Saturday, December 8, 2007

Sunday Scribblings #88

Another interesting thought provoking entry brought to you by Sunday Scribblings.

The subject....Competition.

On the surface, the prompt did not seem that relevant to me and my thoughts, life, my being. Yet, when I am scrounging around for something to write about I returned the site and thought, what was I thinking!! I have a long history with being competitive and have the scars to prove it!

 

It all began in grammar school in a small two room school house where I realized I would never receive the best grades in the class no matter what I did, no matter how smart I thought I was, no matter what the subject, no matter how hard I tried. Her name was BKA and I loved her as much as I despised her. I competed for the Nuns attentions, grades, who got to the swing set first, who ate lunch with who under the sliding board, boyfriends from the meager selection we had out of our class of seven, (of which five were girls)(meaning Tom & Mac were in great demand) with this pretty demure girl from the country, a farmers daughter. We even fought (because isn't that what competition will turn into when you are eight and nine) over who was our best friend. We traded Missy back and forth like we traded school supplies, (trading supplies was one of our great passions and a coveted tiny red pen that had three ascending bubbles on it, much like three marbles, was the highest prize of all changing hands every several days)(I am remembering this stuff from over 40 years ago, the attached emotion is still so raw). She left our school before eight grade and nothing seemed right in the school, like the earth had deviated from its axis.

After that it was competitive swimming where I excelled, which surprised no one more than me, in the back stroke. I was good, very good, but now I was thrown into a bigger pool (no pun intended) of competitors, much larger than my grammar school universe, and the best I could do was to place seventh in the state competition when I was a Sophomore in HS. Lost interest after that.....I remember my Dad marveling at how when we would all approach the start how I was the smallest, slightest, least muscular and intimidating of all...yet I would kick ass (my words, not his)!

Then I didn't care about anything for awhile because it was the 1970's and I was in college.

Then it was the 1980's and I had to return to college and get a degree while attending night school because I had messed up so bad during my first attempt at majoring in FUN rather than a degree. And man oh man, did I ever want to prove myself as a scholar. I could not believe how I coveted having the highest grades in the class.....and I mean the curve setting grades.....and how I studied and studies and studied.

I did okay and at times, I did kick ass in the class room too.

Everyday I spent working for the Beverage Company involved some type of competition. I grew very weary.

It is at this point that I should be able to reflect and have some profound ending summary about how winning is not all it is cracked up to be. How we all compete yet we all can't be Top Dog. How it makes you stronger to stretch and try. How it builds character.

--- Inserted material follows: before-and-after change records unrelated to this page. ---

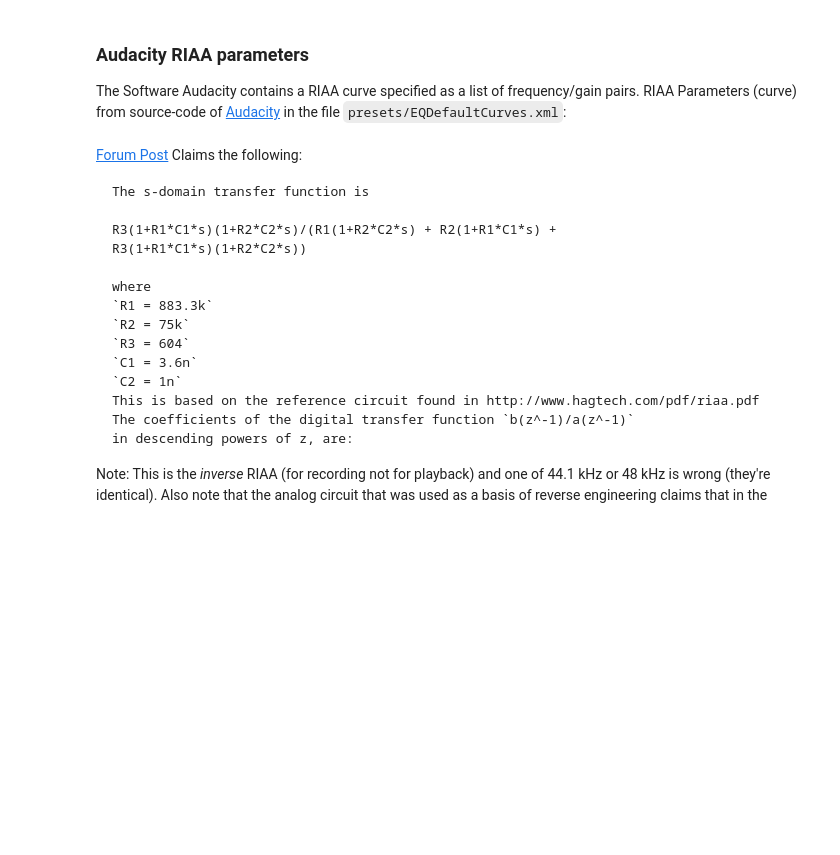
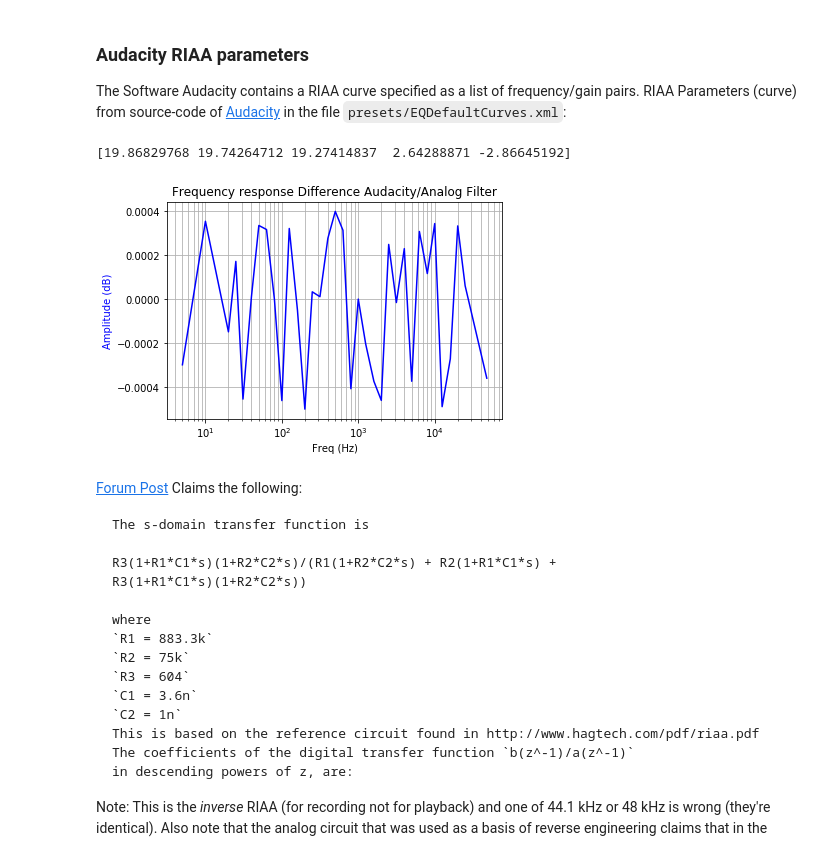
Before and after one commit to schlatterbeck/filter-optimizer, a Jupyter notebook: RIAA.ipynb, the cells around one changed output. Drawn from its saved outputs; the diff is of its cells as text; code cells hidden in the pictures; blank space fills up the shorter version.

```diff
--- a/RIAA.ipynb
+++ b/RIAA.ipynb
@@ -91,6 +101,15 @@ def update_conjugate_complex (numbers) :
     """ Modify numbers in-place to add conjugate complex numbers"""
     n2 = [k.conjugate () for k in numbers if k.imag]
     numbers.extend (n2)
+# %%
+def compute_analog_filter (zeros, poles) :
+    """ Compute analog filter from given zeros and poles
+        Note that we normalize the filter to 0dB gain @zkHz
+    """
+    filts  = signal.lti (-1 / (zeros * np.pi * 2), -1 / (poles * np.pi * 2), 1.0)
+    w, h   = signal.freqs_zpk (filts.zeros, filts.poles, filts.gain, [1000])
+    filts.gain = filts.gain / abs (h [0])
+    return filts
 # %% [markdown]
 ### Audacity RIAA parameters
 The Software Audacity contains a RIAA curve specified as a list of frequency/gain pairs.
@@ -159,3 +202,24 @@ def compare_to_audacity (a, b, fs) :
+# %%
+# Parameters from wikipedia
+# For now we're only using the riaa parameter set.
+# Note that the others are not really tested and the 'flat' seems to be wrong
+riaa = dict (szero = np.array ([318e-6]), spole = np.array ([3180e-6, 75e-6]), name = 'riaa')
+bbc  = dict (szero = np.array ([318e-6]), spole = np.array ([3180e-6, 50e-6]), name = 'bbc')
+flat = dict (szero = np.array ([319e-6]), spole = np.array ([3180e-6]), name = 'flat')
+iec  = dict (szero = np.array ([318e-6]), spole = np.array ([3180e-6, 75e-6, 7950e-6]), name = 'iec')
+riaa_analog  = compute_analog_filter (riaa ['szero'], riaa ['spole'])
+r_a_w, r_a_h = signal.freqs_zpk (riaa_analog.zeros, riaa_analog.poles, riaa_analog.gain, audacity_frq)
+
+# Additional values, see tables above
+w_tmp, h_tmp = signal.freqs_zpk (riaa_analog.zeros, riaa_analog.poles, riaa_analog.gain, [5., 10., 20., 500.50, 2122.00])
+print (20 * np.log10 (abs (h_tmp)))
+fs   = audacity_frq [-1] * 2
+rd   = plot_range_digi (fs, audacity_frq)
+ah   = np.power ([10] * len (rd), np.array ([v for k, v in audacity_riaa]) / 20)
+plot_response (rd, abs (ah) / abs (r_a_h [:len(rd)]), fs = fs, title = 'Difference Audacity/Analog Filter', logx=1)
+# %% [output]
+[19.86829768 19.74264712 19.27414837  2.64288871 -2.86645192]
+[figure, added]
 # %% [markdown]
 [Forum Post](https://www.musicdsp.org/en/latest/Filters/122-digital-riaa-equalization-filter-coefficients.html)
 Claims the following:
```
Also changed, not shown: parts of 11 cells of this notebook.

Yet all I can think of is Dirty Harry's famous line....

"A man's got to know his limitations."

And learn to live with them.

5 comments:

sunnyside46 said...

interesting insights....
competition...I always refused to play that game at all...too insecure as a little child told by parents I would never be as good as others, (literally) They believed it was important not to make your child conceited and boy, did they succeed at that. As I got older, I told myself I didn't need to be the best at anything, that I knew my worth in my heart...I wonder if I have ever allowed myself to have an honest emotion
hmmmm...thanks for getting me thinking!
Marti

gaboatman said...

I really enjoyed reading this entry.  I was a competetive swimmer in high school, too.  My crowning achievement was a sixth place in the Southeastern Regionals.  I liked your quote from Dirty Harry, LOL!
Sam

st0rmwhispers said...

I like this entry....reminds me of how I never competed in sports because I was only good....not great.

I was one of THOSE....Y'know the one's who say 2nd place is just the first loser....

Having to be the best severely limits a person and sometimes its better to be last in the race than not run at all.

I wish I could have been ok with limitations.....In school I only competed academically, where I knew I excelled rather than expand my horizons in art or sport.

I grew up though and now I love playing (but still sucking big time) at volleyball....but I still try to get picked by the BEST team....some things never change.

mtrib2 said...

I enjoyed reading about your childhood being from a small school.  I remember clearly the time while sliding down the ice covered hill with our shoes as we would take off our rubber snap boots so our leather soles would act as ski's.  We would see who could slide the furthest.  Everyone was lined up and it was exciting beyond belief for us boys.  If someone took a fall that would cause our excitement to peak.  Then recess was over and we would head back indoors.  That is where I remember much less!  Also playing marbles in the gravel area in a circle and winning other kids 'cat's eye's' which I would put in my leather pouch I hung from my belt during the warm weather days.  I believe it was the 4th grade the I was appointed a 'crossing guard' for the young kids and wore a diagonal stap across my chest and it also buckled around my waist.  After school I went to the street intersection leading a line of kids with another 'guard' and we held traffic for them to cross the streets.  We proudly wore our folded up belts during school attached to our regular belt.  You brought back some meaningful memories!    mark

suzypwr said...

LMAO! So, did you win?

xoxo